Banister’s Leadership Academy in the News

“Young Teens Pulled Into Crime; Local Community Group Providing Resources for Change”

 

Byron Rhodes hit rock bottom at a young age, but still had time to change his life and make the right choice. For him, that choice was Banister’s Leadership Academy, through which he now helps youth and their families as a recruitment and enrollment coordinator.

At just 12 years old, Byron Rhodes said he lived a life that propelled him toward violence and crime. And after hearing about the recent arrest of two teenage felons, he said he can relate to being pulled toward a criminal lifestyle. On Saturday, two young men, ages 15 and 16, were taken into custody during a traffic stop at North 30th Street and Kansas Avenue in Omaha around 9:45 p.m.

The 15-year-old was booked for criminal impersonation, possession of a defaced firearm and being a felon in possession of a firearm by a prohibited person.

“It is very easy to be influenced by a lot of the negativity going around, whether it’s trying to fit in, whether it’s trying to be cool, whether it’s just not knowing the consequences of some of the choices that you may make,” said Rhodes.

The 16-year-old was booked for theft by receiving and being a felon in possession of a firearm by a prohibited person.

It’s a lifestyle that’s hard to break away from and Rhodes said for him it basically took, “Pretty much hitting rock bottom. Luckily, I was still, kinda good with bad at the same time. I was young enough to still have time to change my life, but I really just wanted to make the choice.”

That choice for Rhodes was and still is the Banister’s Leadership Academy. Through this local community group, he now helps youth and families as a recruitment and enrollment coordinator.

“If you want to change, you are going to have to break that connection with people who aren’t on the same page as you,” said Rhodes.

But a choice he hopes these recently arrested teens make soon.

“A Family Turns Tragedy Into Positivity”

 

Golden lost her son Tyrone Banister in 2007, and Wiley lost her son Kentril Banister in 2010. Both young men were killed in drive by shootings.
“To bury a child is the hardest thing in the world. When they killed Kentril, they killed me,” said Golden.
But members of the Banister family took these tragedies and turned them into something positive. Akile and Jennifer Banister started the Banister’s Leadership Academy.

It’s been seven years for one metro mother, but the pain of losing a child never fades. Patricia Golden shares the pain with her cousin Pernoral Banister Wiley.

“Even now I still can’t accept that he is gone, but he is, he’s gone,” sobs Golden.

Golden lost her son Tyrone Banister in 2007, and Wiley lost her son Kentril Banister in 2010. Both young men were killed in drive by shootings.

“To bury a child is the hardest thing in the world.
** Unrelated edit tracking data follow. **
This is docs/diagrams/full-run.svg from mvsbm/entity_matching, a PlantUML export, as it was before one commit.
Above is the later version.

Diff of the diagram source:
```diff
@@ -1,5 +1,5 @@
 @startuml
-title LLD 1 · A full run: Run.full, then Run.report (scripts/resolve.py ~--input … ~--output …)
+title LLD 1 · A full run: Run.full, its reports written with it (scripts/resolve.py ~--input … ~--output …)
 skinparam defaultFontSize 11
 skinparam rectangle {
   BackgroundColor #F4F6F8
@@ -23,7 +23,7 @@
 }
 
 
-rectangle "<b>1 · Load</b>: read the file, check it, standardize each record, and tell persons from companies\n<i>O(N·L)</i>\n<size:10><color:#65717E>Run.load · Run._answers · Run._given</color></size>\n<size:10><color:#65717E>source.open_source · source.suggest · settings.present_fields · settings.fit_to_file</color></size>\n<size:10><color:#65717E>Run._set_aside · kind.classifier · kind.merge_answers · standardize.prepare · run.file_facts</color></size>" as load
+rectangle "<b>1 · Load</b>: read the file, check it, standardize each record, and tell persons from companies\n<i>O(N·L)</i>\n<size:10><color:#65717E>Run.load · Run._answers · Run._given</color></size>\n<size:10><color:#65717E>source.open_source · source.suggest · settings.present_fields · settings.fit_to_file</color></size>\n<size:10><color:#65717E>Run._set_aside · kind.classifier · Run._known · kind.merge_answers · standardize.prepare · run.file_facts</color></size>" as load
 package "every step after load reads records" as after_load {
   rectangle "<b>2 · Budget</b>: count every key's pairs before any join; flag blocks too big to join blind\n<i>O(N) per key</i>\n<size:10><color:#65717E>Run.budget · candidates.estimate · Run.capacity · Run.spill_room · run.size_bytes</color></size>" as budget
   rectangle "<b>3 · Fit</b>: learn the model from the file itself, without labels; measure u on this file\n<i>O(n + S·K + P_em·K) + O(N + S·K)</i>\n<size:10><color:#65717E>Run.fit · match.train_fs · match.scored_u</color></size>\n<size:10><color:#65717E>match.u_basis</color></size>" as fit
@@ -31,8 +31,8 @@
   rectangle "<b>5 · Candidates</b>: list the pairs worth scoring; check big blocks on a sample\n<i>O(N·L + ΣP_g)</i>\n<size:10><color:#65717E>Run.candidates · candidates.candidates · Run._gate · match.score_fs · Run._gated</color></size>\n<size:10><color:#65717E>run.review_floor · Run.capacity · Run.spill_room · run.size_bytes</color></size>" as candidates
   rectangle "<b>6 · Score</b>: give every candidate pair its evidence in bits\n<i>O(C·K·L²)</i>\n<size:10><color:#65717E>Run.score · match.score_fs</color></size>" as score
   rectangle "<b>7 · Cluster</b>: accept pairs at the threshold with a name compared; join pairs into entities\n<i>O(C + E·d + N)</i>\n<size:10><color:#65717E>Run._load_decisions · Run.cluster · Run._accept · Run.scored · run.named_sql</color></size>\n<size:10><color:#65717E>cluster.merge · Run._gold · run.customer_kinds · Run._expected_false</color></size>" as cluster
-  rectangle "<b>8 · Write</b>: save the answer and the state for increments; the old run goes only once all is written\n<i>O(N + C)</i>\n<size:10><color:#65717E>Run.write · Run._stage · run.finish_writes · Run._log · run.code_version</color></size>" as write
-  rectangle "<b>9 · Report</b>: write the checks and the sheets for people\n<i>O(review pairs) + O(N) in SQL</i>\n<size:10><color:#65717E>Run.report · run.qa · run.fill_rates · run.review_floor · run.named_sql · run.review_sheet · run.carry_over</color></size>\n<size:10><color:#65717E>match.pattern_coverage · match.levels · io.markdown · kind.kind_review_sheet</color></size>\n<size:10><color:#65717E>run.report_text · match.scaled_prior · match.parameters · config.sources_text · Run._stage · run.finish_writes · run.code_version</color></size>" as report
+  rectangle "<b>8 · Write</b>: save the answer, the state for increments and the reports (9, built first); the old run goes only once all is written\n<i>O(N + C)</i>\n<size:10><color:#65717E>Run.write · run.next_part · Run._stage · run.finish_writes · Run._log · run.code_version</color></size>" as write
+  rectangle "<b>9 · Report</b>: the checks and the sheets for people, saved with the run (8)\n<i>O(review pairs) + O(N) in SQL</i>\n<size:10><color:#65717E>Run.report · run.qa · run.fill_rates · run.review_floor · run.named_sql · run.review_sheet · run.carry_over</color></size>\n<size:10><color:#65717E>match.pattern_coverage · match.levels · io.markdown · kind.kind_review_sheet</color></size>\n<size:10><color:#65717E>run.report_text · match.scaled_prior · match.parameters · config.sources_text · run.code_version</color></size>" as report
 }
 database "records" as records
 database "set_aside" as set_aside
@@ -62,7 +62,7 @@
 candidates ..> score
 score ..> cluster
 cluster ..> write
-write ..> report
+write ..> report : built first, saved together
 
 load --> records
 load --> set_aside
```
When they killed Kentril, they killed me,” said Golden.

But members of the Banister family took these tragedies and turned them into something positive. Akile and Jennifer Banister started the Banister’s Leadership Academy.

It’s a program for kids ages 5 to 19 years old., and it’s all about learning leadership and becoming a strong individual.
Along with learning positive values like respect, the kids are in an environment where they can freely talk about the hardships and the realities they face, like gangs, peer pressure and violence.

“A lot of our staff has been through those different situations that came through it. So it is more of just repetition of saying you can do this, of being positive, and not always harping on small things, showing them a different way, a different approach,” said Akile Banister, CEO and President.

For Wiley, this program does more than just memorialize her son, it also is an outlet for her younger children.

“My sons are in his program, and I see a difference, I see a difference in them,” said Wiley.

The program is helping over 100 kids in the community.

“It take a village to raise a child, and everyone needs to take part,” said Golden.